In the records below, find the line that contains "python scripts/daily_update.py --mongo" and the line that contains "-### 2. Run the Interactive Jupyter Notebooks", then retype exactly those two lines and every line between them.

[Source data]
<<<<

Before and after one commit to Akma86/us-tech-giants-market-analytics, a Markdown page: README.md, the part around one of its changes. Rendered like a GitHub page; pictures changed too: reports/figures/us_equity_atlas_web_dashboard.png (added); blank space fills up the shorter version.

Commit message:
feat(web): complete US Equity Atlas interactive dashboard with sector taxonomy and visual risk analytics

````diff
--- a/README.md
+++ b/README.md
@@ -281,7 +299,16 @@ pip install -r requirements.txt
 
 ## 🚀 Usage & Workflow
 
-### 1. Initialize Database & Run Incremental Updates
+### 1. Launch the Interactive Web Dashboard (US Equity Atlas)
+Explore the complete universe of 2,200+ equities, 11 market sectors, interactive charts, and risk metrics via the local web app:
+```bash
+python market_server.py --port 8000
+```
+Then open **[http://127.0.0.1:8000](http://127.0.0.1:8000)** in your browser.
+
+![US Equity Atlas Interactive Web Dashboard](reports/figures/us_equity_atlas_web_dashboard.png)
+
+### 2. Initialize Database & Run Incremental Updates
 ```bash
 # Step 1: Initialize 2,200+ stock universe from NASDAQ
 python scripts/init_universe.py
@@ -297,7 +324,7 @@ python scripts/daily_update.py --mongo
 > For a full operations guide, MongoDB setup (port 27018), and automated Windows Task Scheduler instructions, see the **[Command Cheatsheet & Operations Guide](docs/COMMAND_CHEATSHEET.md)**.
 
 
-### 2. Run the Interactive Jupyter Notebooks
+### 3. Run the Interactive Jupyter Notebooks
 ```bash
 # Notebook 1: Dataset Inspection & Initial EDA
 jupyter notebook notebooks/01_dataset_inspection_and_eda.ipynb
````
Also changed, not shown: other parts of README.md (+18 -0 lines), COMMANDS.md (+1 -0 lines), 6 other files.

>>>>
<<<<

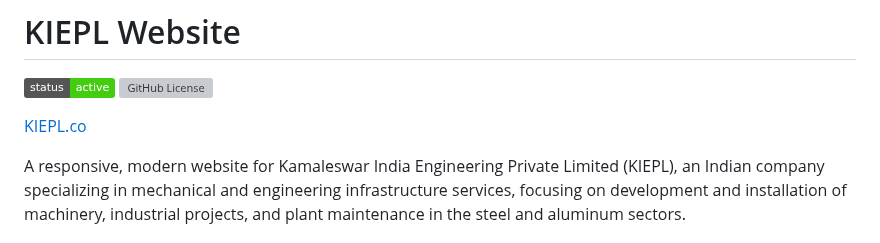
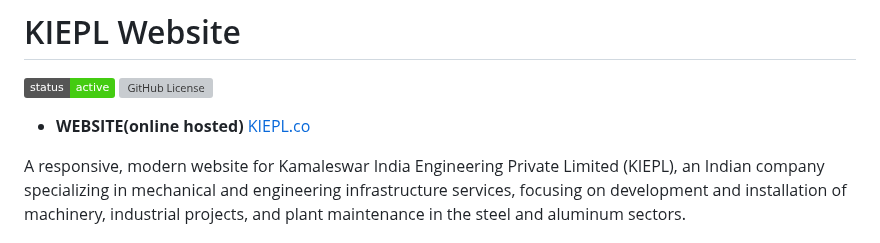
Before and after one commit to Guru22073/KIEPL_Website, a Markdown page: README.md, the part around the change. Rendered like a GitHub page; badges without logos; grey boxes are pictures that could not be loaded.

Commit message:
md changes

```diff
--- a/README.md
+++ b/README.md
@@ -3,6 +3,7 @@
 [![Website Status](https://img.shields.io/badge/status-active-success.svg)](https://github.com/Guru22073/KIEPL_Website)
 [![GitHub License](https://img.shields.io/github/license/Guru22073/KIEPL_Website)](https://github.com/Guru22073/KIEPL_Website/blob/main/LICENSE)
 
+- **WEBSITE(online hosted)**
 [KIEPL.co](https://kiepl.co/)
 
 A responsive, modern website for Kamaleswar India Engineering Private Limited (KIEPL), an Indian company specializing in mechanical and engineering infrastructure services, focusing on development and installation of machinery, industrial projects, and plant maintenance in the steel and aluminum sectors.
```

>>>>

**Expected answer:**
@@ -297,7 +324,7 @@ python scripts/daily_update.py --mongo
 > For a full operations guide, MongoDB setup (port 27018), and automated Windows Task Scheduler instructions, see the **[Command Cheatsheet & Operations Guide](docs/COMMAND_CHEATSHEET.md)**.
 
 
-### 2. Run the Interactive Jupyter Notebooks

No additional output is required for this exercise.